September 22, 2015

Reprinted with permission from Cold Spring Harbor Living, September 2015 issue.

What is one of the things that kids from a first marriage worry about when their parent re-marries? The “evil” step parent getting it all, of course. Many parents struggle with the problem of alleviating the fears of their children in this regard. There are steps you can take to ease their minds, and your own.

If you enter into a pre-nuptial agreement prior to re-marrying, in which both spouses waive their rights under the law to receive a portion of the other spouse’s estate upon death, you may have already addressed these issues. In the event, however, that you have not, you may wish to consider a post nuptial agreement, in which you and your spouse agree to such waiver of statutory rights. In such a case, you may be able to dispose of your estate in any way you see fit, including leaving a significant portion or all of your assets to your children. But what if it’s not possible to obtain such an agreement? There are still alternatives to effect your wishes.

Keep in mind that absent an agreement to the contrary, spouses have the right under New York law to receive one-third of the deceased spouse’s estate outright. One way to make sure your children will eventually benefit from your accumulation of wealth is to create a marital trust (technically called a “Qualified Terminable Interest Property Trust”, or “QTIP”). The trust’s terms provide that all ordinary income earned by the trust (that includes interest and dividends, but not capital gains) must be paid annually to the surviving spouse, and then at the surviving spouse’s death, the balance remaining in the trust at that time must be paid to your children (preferably in further trust, or outright). The trust can also give the trustee the flexibility to make payments to the spouse from the principal of the trust, in the event he/she needs additional funds for certain specified purposes. This is sometimes enough to stop a surviving spouse from electing against a Will. Remember, however, that the surviving spouse is still entitled to one-third of your estate outright and can “elect against the Will” to get it. In that case, the spouse gets one-third outright and the balance passes to the children, as set forth in the Will.

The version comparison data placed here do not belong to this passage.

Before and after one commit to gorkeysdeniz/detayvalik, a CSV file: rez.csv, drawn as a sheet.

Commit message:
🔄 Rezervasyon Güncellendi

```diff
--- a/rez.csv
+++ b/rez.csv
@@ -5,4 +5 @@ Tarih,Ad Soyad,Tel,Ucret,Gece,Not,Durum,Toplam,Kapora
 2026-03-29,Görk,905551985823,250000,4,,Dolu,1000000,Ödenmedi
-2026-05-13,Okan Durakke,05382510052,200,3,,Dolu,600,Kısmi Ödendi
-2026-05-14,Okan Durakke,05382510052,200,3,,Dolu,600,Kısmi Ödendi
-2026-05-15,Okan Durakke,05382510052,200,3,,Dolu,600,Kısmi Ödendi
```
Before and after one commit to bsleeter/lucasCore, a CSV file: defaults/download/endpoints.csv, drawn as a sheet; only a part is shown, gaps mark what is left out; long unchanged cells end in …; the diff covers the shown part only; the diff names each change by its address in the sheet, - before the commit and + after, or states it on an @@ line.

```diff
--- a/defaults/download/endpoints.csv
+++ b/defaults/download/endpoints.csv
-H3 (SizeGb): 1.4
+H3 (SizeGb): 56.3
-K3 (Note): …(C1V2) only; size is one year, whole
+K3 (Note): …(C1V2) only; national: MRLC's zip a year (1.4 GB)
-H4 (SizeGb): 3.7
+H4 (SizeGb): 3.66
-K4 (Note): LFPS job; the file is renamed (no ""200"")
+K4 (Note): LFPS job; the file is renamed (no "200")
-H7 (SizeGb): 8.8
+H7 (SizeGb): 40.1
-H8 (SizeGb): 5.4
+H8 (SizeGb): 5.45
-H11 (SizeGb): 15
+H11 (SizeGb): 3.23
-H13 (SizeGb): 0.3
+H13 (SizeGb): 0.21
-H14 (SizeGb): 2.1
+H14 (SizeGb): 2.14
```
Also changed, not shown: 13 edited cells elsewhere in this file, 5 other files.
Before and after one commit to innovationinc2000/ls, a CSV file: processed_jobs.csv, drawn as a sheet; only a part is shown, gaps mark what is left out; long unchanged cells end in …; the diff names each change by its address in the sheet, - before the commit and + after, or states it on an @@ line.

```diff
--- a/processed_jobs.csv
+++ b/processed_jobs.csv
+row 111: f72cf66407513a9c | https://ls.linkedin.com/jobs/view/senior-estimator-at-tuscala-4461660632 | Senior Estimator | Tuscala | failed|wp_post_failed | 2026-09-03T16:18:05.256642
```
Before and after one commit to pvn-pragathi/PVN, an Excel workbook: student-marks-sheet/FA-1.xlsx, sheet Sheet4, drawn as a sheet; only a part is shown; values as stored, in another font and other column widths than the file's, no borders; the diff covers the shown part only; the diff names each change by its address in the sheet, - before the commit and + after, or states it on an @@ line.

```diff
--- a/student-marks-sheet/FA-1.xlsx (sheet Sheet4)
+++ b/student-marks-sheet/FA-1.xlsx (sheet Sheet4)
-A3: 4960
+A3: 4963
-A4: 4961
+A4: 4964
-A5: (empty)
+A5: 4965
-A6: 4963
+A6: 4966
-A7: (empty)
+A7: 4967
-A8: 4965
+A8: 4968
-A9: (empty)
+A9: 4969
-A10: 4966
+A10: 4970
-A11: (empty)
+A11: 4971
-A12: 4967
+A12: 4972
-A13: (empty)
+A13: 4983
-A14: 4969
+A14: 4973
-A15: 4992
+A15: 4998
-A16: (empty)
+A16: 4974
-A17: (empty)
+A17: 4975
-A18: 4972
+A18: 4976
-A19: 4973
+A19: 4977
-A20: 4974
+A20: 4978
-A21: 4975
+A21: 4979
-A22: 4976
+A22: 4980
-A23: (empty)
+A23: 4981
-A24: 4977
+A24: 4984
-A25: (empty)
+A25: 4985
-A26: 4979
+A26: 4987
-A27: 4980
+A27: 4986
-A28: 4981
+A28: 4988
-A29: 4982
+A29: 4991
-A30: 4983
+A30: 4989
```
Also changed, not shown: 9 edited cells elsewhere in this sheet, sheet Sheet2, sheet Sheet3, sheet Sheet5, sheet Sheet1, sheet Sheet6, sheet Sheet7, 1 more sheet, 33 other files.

Another way to protect your children, and ease your and their minds, would be to create a lifetime trust for the benefit of your children, funded with life insurance on your life (an Irrevocable Life Insurance Trust, or “ILIT”). Structured properly, upon your death, the insurance proceeds can pass to your children (in further trust or outright) free of any estate taxes, and such proceeds can replace monies that are made available to (or paid to) your surviving spouse.

There are numerous ways to keep everyone feeling happy and secure in a second marriage situation. The important thing is to address the issues before they “mature.”

If there is a trusts or estates topic that you would like to know more about, please feel free to email me at pmarcin@farrellfritz.com with your suggestion and I will do my best to cover it in a future column.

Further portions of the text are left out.